- 1964 "Go Now" (#10)
- 1965 "From The Bottom Of My Heart (I Love You)" (#93)
- 1966 "Stop!" (#98)
- 1968 "Tuesday Afternoon" (#24)
- 1969 "Never Comes The Day" (#91)
- 1971 "The Story In Your Eyes" (#23)
- 1978 "Steppin' In A Slide Zone" (#39)
- 1981 "Talking Out Of Turn" (#65)
- 1983 "Blue World" (#62)
My allegiance to the studio precision of Steely Dan's music came out of nowhere - they were one of the few bands my father never showed any interest in yet whenever I heard one of their tracks on the radio, it called to me. Still my first SD album was 1982's Gold followed mere month later by the double album Greatest Hits from 1978. One of my major record club coups was picking up the Citizen Steely Dan 1972-1980 boxed set for $10. Have since picked up most of the original albums in best quality mastering (post 1998) because the music therein is so worth it. Also scored Gold (Expanded Edition) with "4 additional recordings" cause I am a sucker for those sorts of things. Unless I miss my guess, A Decade Of Steely Dan was one of the first CD only compilations that began appearing in 1985 like The CD of JB below among the Honorable Mentions. Are these the Greatest Hits? Becker and Fagen were no strangers to the charts, pegging fifteen Hot 100 singles and seven adult contemporary singles. These five charted singles didn't make the cut for A Decade...:
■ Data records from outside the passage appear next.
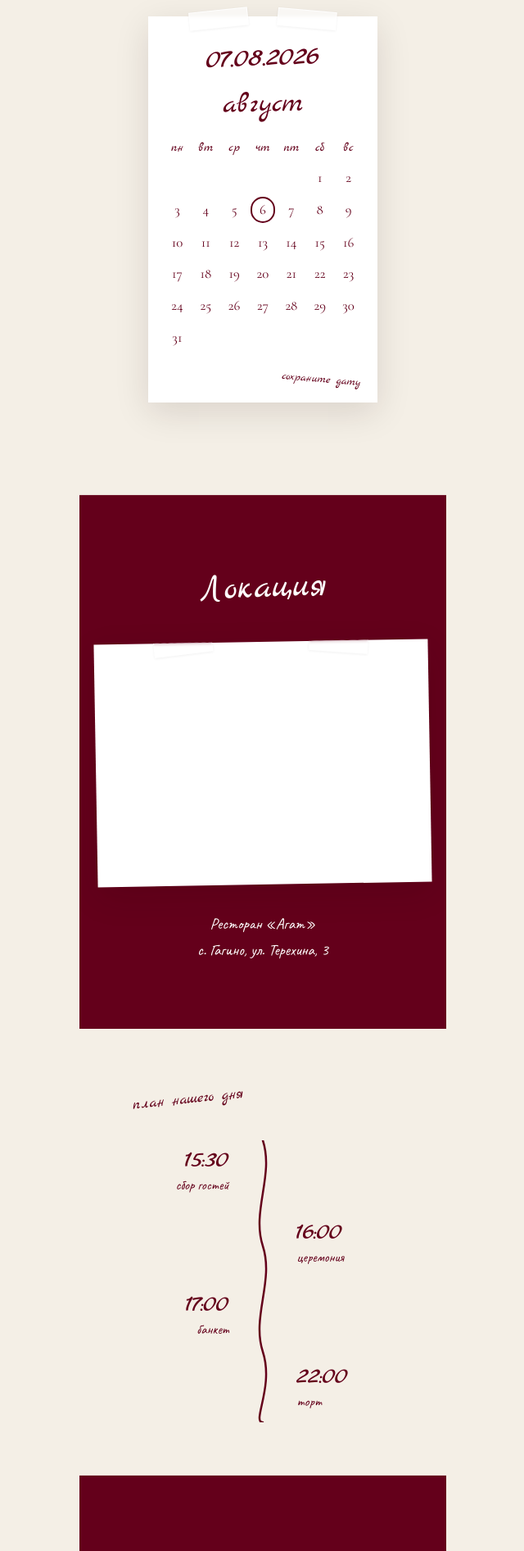
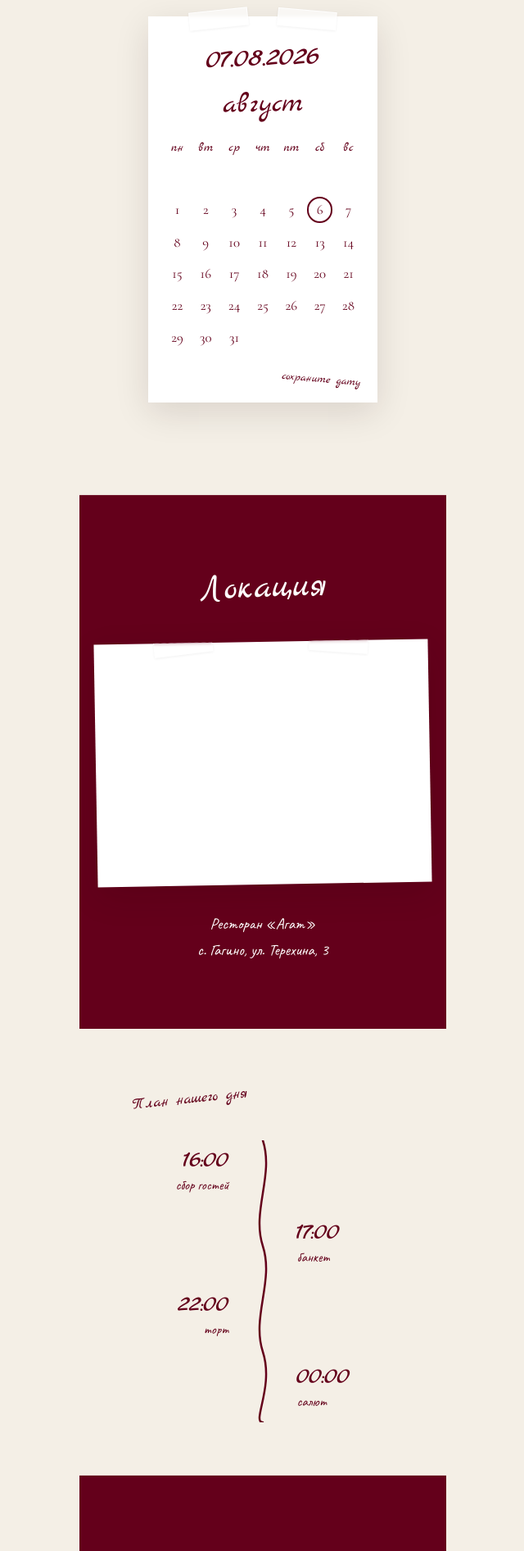
Before and after one commit to NotBadUS/wedding, a React (Vite) app: page / in a window 1280 px wide. Shown: the part 813-2705 px from the top of the page at 82% size, without its empty margins (319-959 px from the left). Built offline with nearby package versions, Linux system fonts and the light colour scheme.

Commit message:
change wedding date2

```diff
--- a/src/App.jsx
+++ b/src/App.jsx
@@ -18,10 +18,10 @@ const fadeUp = {
 const palette = ["#220909", "#4b1f2c", "#7d001c", "#9e243f", "#efe4d9"];
 
 const dayPlan = [
-  { time: "15:30", label: "сбор гостей", side: "left" },
-  { time: "16:00", label: "церемония", side: "right" },
-  { time: "17:00", label: "банкет", side: "left" },
-  { time: "22:00", label: "торт", side: "right" },
+  { time: "16:00", label: "сбор гостей", side: "left" },
+  { time: "17:00", label: "банкет", side: "right" },
+  { time: "22:00", label: "торт", side: "left" },
+  { time: "00:00", label: "салют", side: "right" },
 ];
 
 function PlanItem({ time, label, align }) {
@@ -85,7 +85,7 @@ function calculateTimeLeft(target) {
 }
 
 function buildAugust2026Cells() {
-  const offset = 5; // 1 августа 2026 — суббота
+  const offset = 7; // 1 августа 2026 — суббота
 
   const cells = [];
 
@@ -406,7 +406,7 @@ ${data.favoriteSong}
           className="mx-auto w-full max-w-[20rem] text-[#64001b]"
         >
           <p className="font-script text-[1.2rem] leading-tight -rotate-6">
-            план нашего дня
+            План нашего дня
           </p>
 
           <div className="relative mt-10">
```
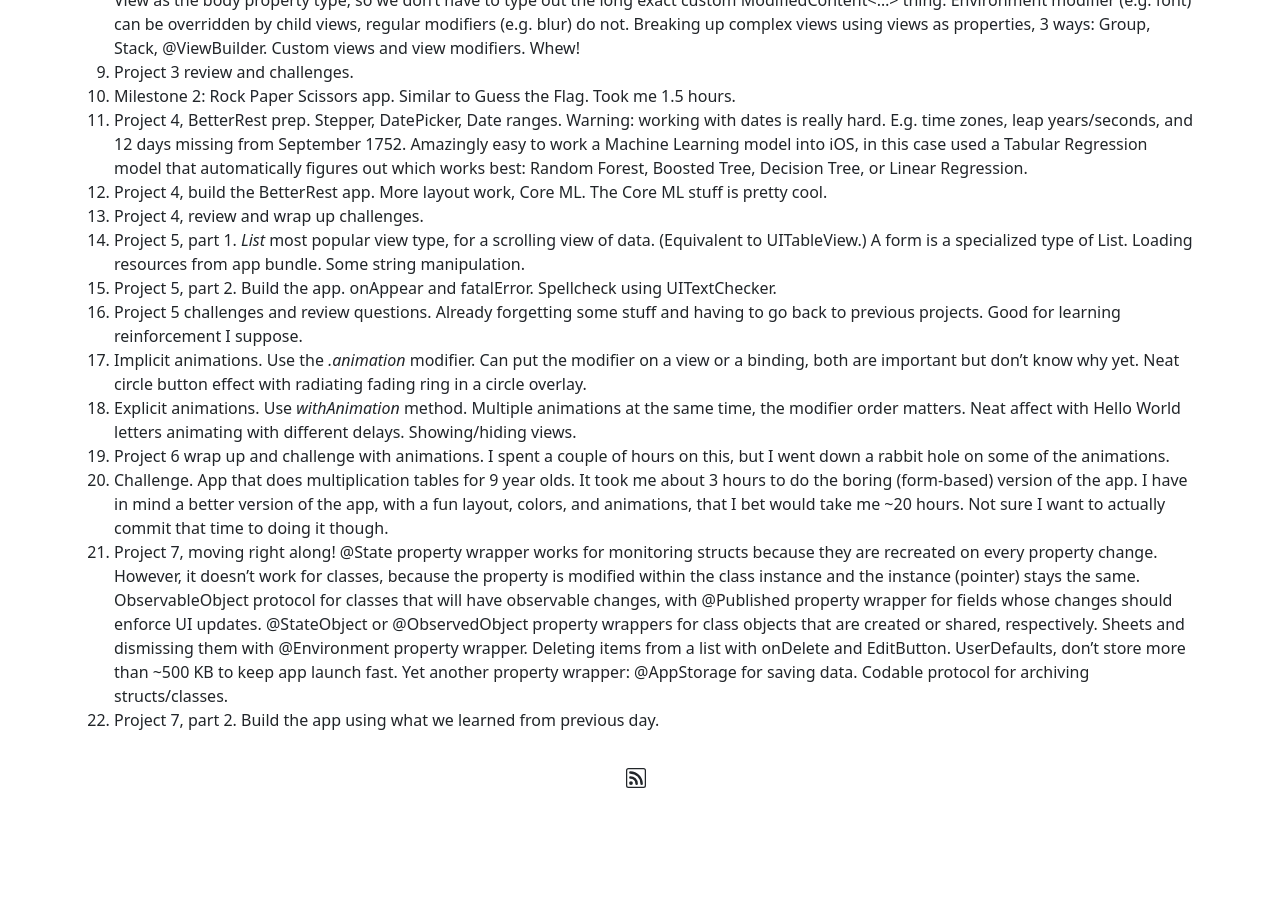
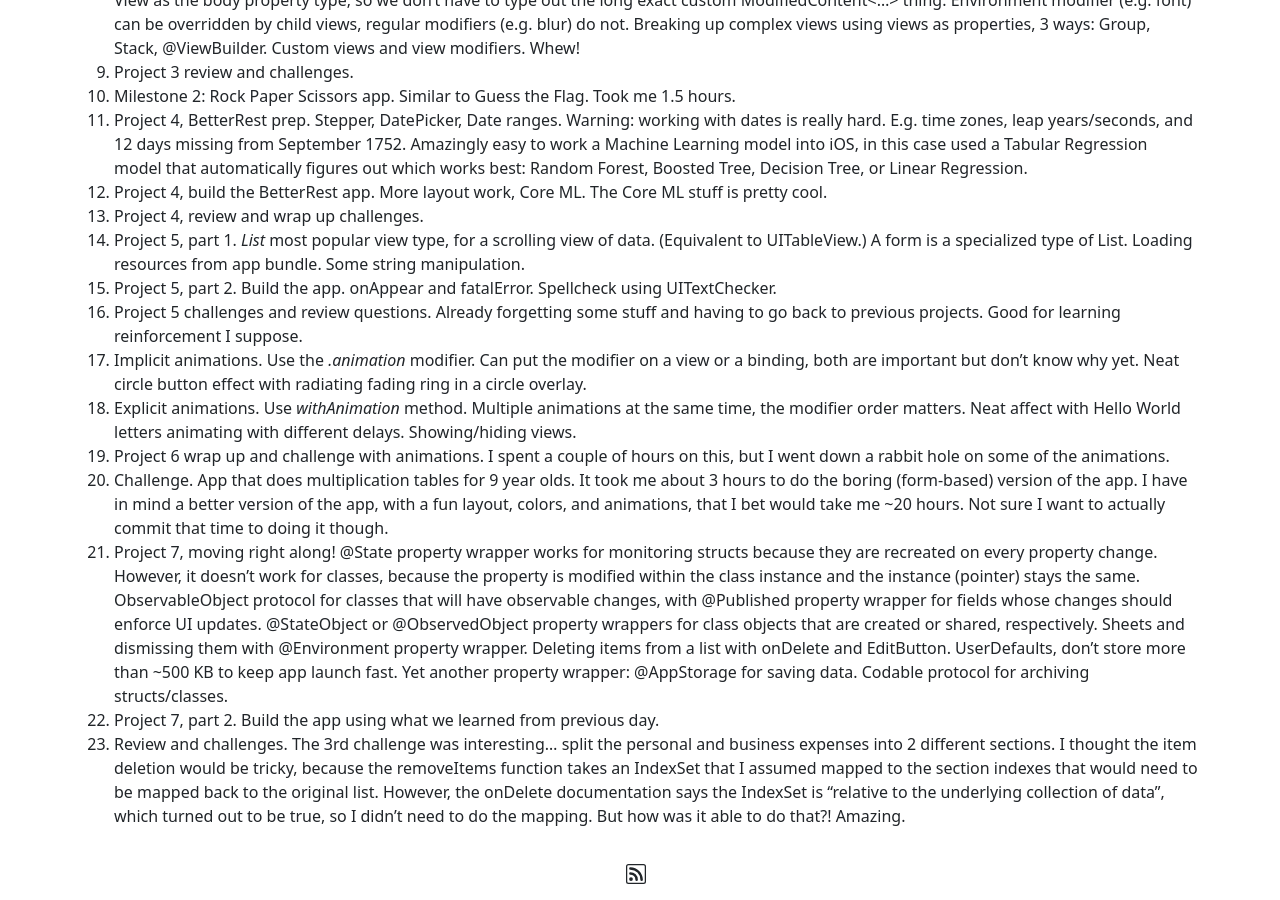
Before and after one commit to matthewdrees/matthewdrees.github.io, a Jekyll site: the page built from _posts/2023-07-07-100-days-of-swiftui.md, in a window 1280 px wide and 900 px high, scrolled down 1624 px. Built offline with Jekyll 4.4.1, drawn with Linux system fonts in a browser that asks for light colours; before the commit the page ends 2428 px from its top, so only the background shows below that.

Commit message:
swiftui 100, day 38.

```diff
--- a/_posts/2023-07-07-100-days-of-swiftui.md
+++ b/_posts/2023-07-07-100-days-of-swiftui.md
@@ -54,3 +54,4 @@ I ventured down this path a bit because I was using older sample code that used
 35. Challenge. App that does multiplication tables for 9 year olds. It took me about 3 hours to do the boring (form-based) version of the app. I have in mind a better version of the app, with a fun layout, colors, and animations, that I bet would take me ~20 hours. Not sure I want to actually commit that time to doing it though.
 36. Project 7, moving right along! @State property wrapper works for monitoring structs because they are recreated on every property change. However, it doesn't work for classes, because the property is modified within the class instance and the instance (pointer) stays the same. ObservableObject protocol for classes that will have observable changes, with @Published property wrapper for fields whose changes should enforce UI updates. @StateObject or @ObservedObject property wrappers for class objects that are created or shared, respectively. Sheets and dismissing them with @Environment property wrapper. Deleting items from a list with onDelete and EditButton. UserDefaults, don't store more than ~500 KB to keep app launch fast. Yet another property wrapper: @AppStorage for saving data. Codable protocol for archiving structs/classes.
 37. Project 7, part 2. Build the app using what we learned from previous day.
+38. Review and challenges. The 3rd challenge was interesting... split the personal and business expenses into 2 different sections. I thought the item deletion would be tricky, because the removeItems function takes an IndexSet that I assumed mapped to the section indexes that would need to be mapped back to the original list. However, the onDelete documentation says the IndexSet is "relative to the underlying collection of data", which turned out to be true, so I didn't need to do the mapping. But how was it able to do that?! Amazing.
```
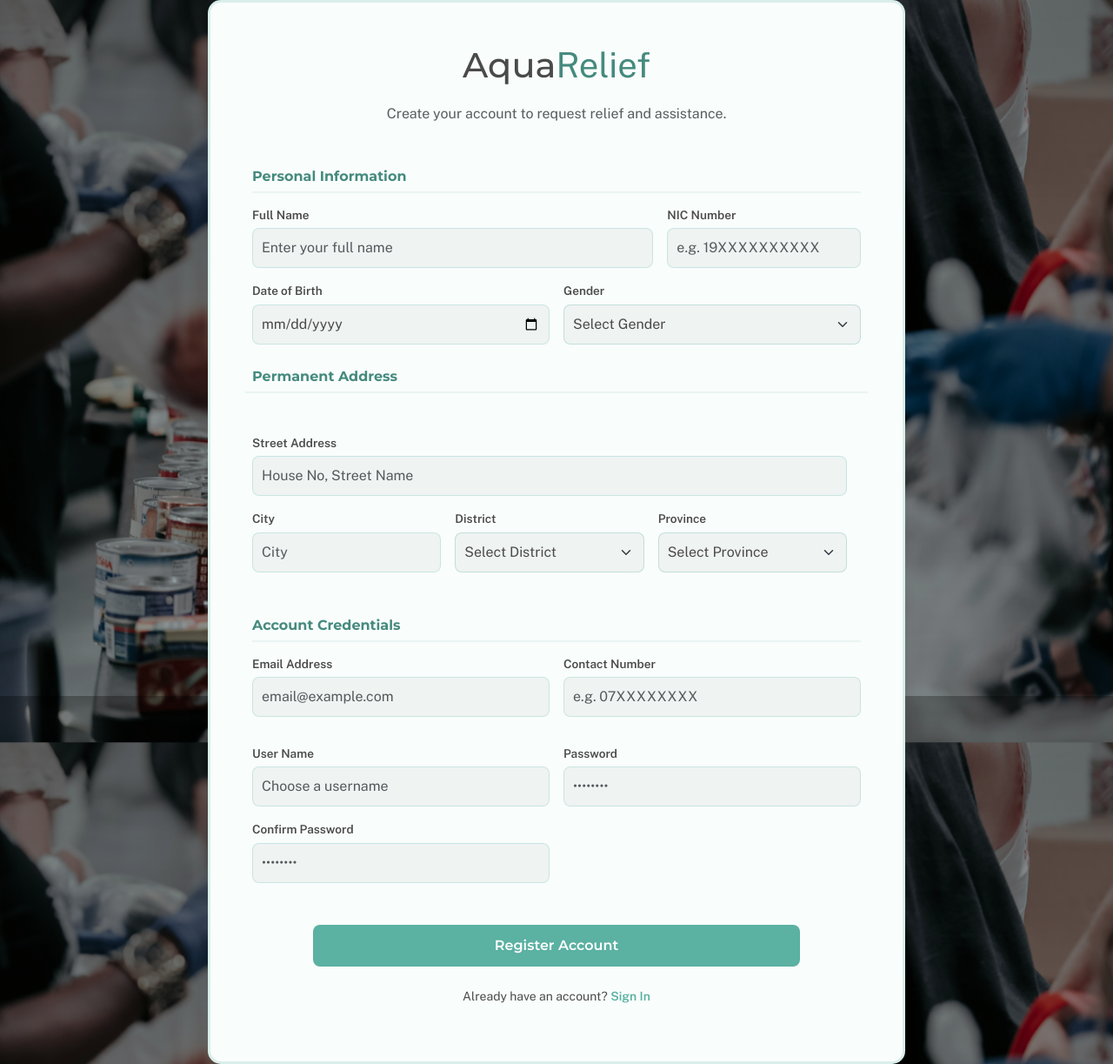
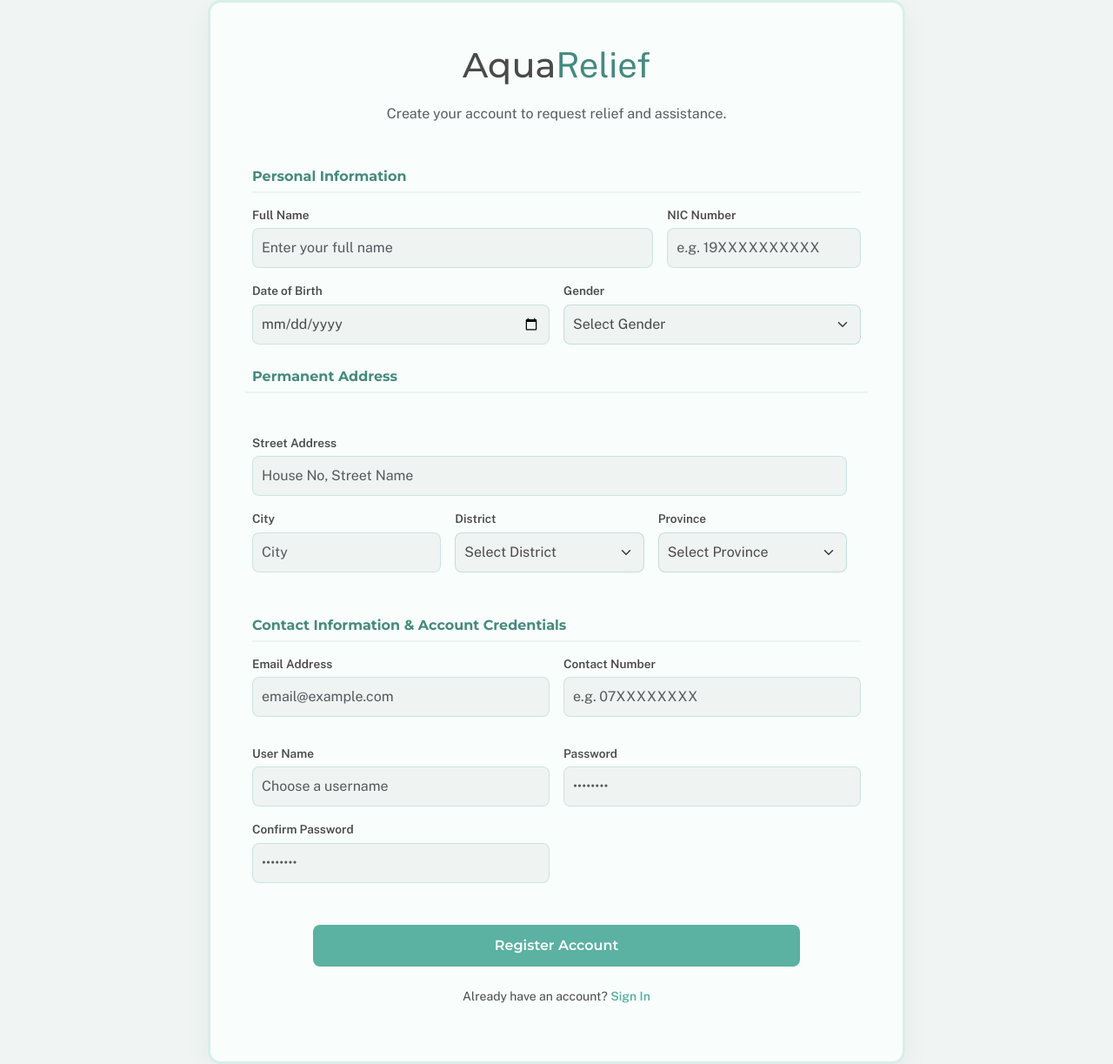
Before and after one commit to SayuruDilina/Flood-Relief-Management-System, a PHP site: page /register.php in a window 1280 px wide. Shown: the whole page at 87% size. Run offline with PHP 8.4, Linux system fonts and the light colour scheme.

Commit message:
fix issues with the background image

```diff
--- a/frontend/authentication/login.php
+++ b/frontend/authentication/login.php
@@ -1,7 +1,7 @@
 <?php include '../common/header.php';
 ?>
 
-<body>
+<body style="linear-gradient(rgba(0, 0, 0, 0.5), rgba(0, 0, 0, 0.3)), url('../images/background-img-login.jpg'); background-size: cover; background-position: center; background-attachment: fixed;">
 
   <div class="content-card">
     <div class="login-card">
--- a/frontend/authentication/register.php
+++ b/frontend/authentication/register.php
@@ -1,4 +1,6 @@
 <?php include '../common/header.php'; ?>
+
+<body style="linear-gradient(rgba(0, 0, 0, 0.5), rgba(0, 0, 0, 0.3)), url('../images/background-img-login.jpg'); background-size: cover; background-position: center; background-attachment: fixed;">
 
     <div class="content-card">
       <div class="register-card">
@@ -91,7 +93,7 @@
             </div>
           </div>
 
-        <div class="section-divider">Account Credentials</div>
+          <div class="section-divider">Contact Information & Account Credentials</div>
           <div class="row g-3 mb-5">
             <div class="col-md-6">
               <label class="form-label">Email Address</label>
--- a/frontend/css/login-register-style.css
+++ b/frontend/css/login-register-style.css
@@ -15,15 +15,9 @@
 
 body {
   margin: 0;
-  background: linear-gradient(rgba(0, 0, 0, 0.5), rgba(0, 0, 0, 0.3)), url('../images/background-img-login.jpg');
-  background-size: cover;
-  background-position: center;
-  background-attachment: fixed;
   font-family: var(--body-font);
   color: var(--text-dark);
   min-height: 100vh;
-  display: flex;
-  align-items: center;
 }
 
 .brand-title {
@@ -49,12 +43,17 @@ body {
 }
 
 .content-card {
+  position: absolute;
+  left: 0;
+  right: 0;
+  margin: auto;
+  width: fit-content;
+  height: fit-content;
   background-color: var(--white);
   border: 3px solid rgba(91, 177, 162, 0.2);
   border-radius: 15px;
   box-shadow: 0 10px 30px rgba(0, 0, 0, 0.05);
   padding: 3rem;
-  margin: auto;
 }
 
 .login-card {
```
Lines whose indentation alone changed are shown as unchanged.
- 1973 "Show Biz Kids" (#61)
- 1974 "Pretzel Logic" (#57)
- 1976 "The Fez" (#59)
- 1978 "Josie" (#26)
- 1981 "Time Out Of Mind" (#22)
- James Brown - The CD of JB
- The Doors - The Best Of The Doors
- Aretha Franklin - 30 Greatest Hits
- Jethro Tull - Original Masters
- Little Richard - Essential
- Eddie Rabbitt - Number Ones
Share your favorite Greatest Hits compilations in the Comments below.